> _Work to be completed_
Give the count of lines in the data that include "sheet", with no other words.

> _Input data_
┌──
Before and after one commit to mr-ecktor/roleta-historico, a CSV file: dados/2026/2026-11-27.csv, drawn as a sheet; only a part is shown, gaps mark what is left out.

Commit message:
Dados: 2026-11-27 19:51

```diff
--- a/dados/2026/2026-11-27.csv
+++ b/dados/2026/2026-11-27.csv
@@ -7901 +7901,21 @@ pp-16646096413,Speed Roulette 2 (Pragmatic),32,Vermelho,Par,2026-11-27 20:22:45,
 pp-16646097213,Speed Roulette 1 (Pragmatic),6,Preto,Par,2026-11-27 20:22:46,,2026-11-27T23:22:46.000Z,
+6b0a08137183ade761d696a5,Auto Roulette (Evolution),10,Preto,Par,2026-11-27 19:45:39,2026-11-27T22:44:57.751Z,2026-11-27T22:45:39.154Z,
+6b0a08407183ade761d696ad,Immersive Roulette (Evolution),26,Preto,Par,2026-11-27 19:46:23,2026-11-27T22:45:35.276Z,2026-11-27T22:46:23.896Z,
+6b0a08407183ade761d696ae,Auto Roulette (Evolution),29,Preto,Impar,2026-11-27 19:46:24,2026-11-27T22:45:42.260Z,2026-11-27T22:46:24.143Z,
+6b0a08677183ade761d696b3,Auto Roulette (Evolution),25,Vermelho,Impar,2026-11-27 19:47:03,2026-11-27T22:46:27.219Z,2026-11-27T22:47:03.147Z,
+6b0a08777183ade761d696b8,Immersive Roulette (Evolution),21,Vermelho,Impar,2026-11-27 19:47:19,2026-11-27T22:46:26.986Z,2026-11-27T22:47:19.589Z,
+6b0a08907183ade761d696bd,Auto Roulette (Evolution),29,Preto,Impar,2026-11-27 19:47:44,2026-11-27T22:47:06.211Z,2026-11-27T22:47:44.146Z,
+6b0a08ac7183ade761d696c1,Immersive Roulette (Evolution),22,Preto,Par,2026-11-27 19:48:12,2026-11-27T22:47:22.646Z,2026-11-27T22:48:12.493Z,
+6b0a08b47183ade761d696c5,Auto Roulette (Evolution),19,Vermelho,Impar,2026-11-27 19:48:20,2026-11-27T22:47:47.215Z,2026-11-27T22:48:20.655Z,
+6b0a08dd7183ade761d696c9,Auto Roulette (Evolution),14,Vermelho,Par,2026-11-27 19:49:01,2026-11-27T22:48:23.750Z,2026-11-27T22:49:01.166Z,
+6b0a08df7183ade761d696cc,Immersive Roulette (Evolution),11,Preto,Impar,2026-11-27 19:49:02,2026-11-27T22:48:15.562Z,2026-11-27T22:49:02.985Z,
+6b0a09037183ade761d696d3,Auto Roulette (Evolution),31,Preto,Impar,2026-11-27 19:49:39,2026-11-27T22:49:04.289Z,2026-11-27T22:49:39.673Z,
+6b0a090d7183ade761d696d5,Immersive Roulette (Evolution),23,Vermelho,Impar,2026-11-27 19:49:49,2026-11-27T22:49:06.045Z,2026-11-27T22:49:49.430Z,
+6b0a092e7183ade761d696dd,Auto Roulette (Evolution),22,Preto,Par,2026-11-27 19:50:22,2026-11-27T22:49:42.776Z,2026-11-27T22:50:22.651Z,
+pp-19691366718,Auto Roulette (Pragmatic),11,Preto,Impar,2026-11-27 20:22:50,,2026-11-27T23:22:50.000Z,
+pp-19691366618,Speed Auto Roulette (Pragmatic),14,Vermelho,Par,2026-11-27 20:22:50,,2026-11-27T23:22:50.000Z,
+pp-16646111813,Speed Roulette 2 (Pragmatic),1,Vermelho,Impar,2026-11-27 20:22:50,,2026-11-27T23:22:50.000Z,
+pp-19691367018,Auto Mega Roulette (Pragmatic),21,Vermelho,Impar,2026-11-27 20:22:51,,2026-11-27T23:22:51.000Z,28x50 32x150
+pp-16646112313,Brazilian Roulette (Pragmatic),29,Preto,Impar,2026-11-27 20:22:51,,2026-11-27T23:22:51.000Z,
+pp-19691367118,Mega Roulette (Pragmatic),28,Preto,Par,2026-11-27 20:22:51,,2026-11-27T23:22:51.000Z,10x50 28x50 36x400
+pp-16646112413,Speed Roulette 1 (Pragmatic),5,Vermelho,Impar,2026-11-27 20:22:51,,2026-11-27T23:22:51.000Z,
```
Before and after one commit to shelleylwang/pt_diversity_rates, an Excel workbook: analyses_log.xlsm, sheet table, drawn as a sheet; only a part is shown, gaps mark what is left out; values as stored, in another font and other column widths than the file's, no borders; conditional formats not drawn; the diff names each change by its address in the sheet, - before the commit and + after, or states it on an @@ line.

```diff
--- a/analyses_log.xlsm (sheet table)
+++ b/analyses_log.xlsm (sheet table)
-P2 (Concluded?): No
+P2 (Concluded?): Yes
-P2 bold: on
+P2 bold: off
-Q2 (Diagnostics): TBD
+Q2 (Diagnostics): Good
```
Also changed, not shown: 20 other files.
└──
> _Expected answer_
4